Excerpted data:
###

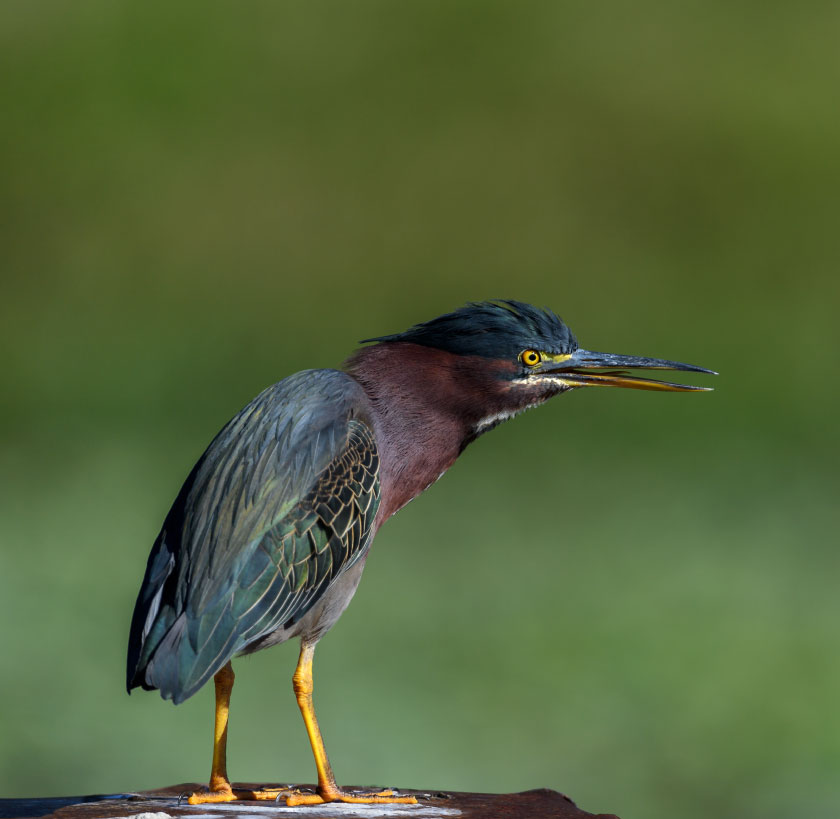
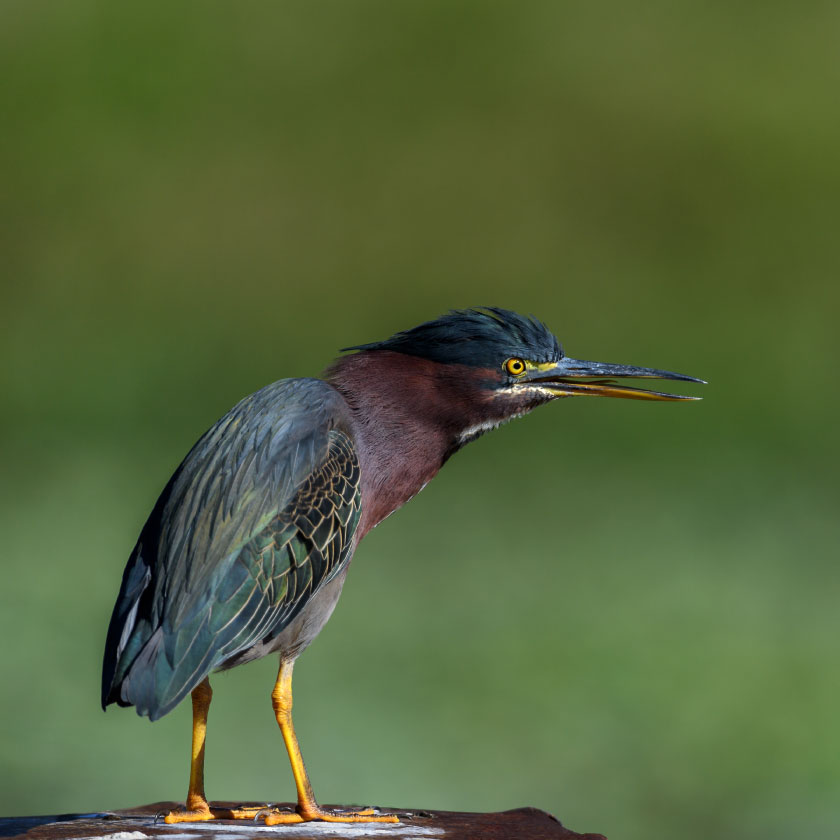
removed filler title, updated photos

Changed region(s): [[0.0, 0.3663, 0.8667, 1.0], [0.5881, 0.9463, 0.7429, 1.0]]

diff --git a/index.html b/index.html
@@ -143,7 +143,7 @@
       <div class="container">
           <div class="row justify-content-center">
               <div class="col-8 block">
-                  <h1 class="text-center">TITLE TEXT</h1>
+                  <h1 class="text-center"> </h1>
               </div>
           </div>
       </div>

###

Brief: Select and copy every line from the records that includes the word "center".

Task answer:
           <div class="row justify-content-center">
-                  <h1 class="text-center">TITLE TEXT</h1>
+                  <h1 class="text-center"> </h1>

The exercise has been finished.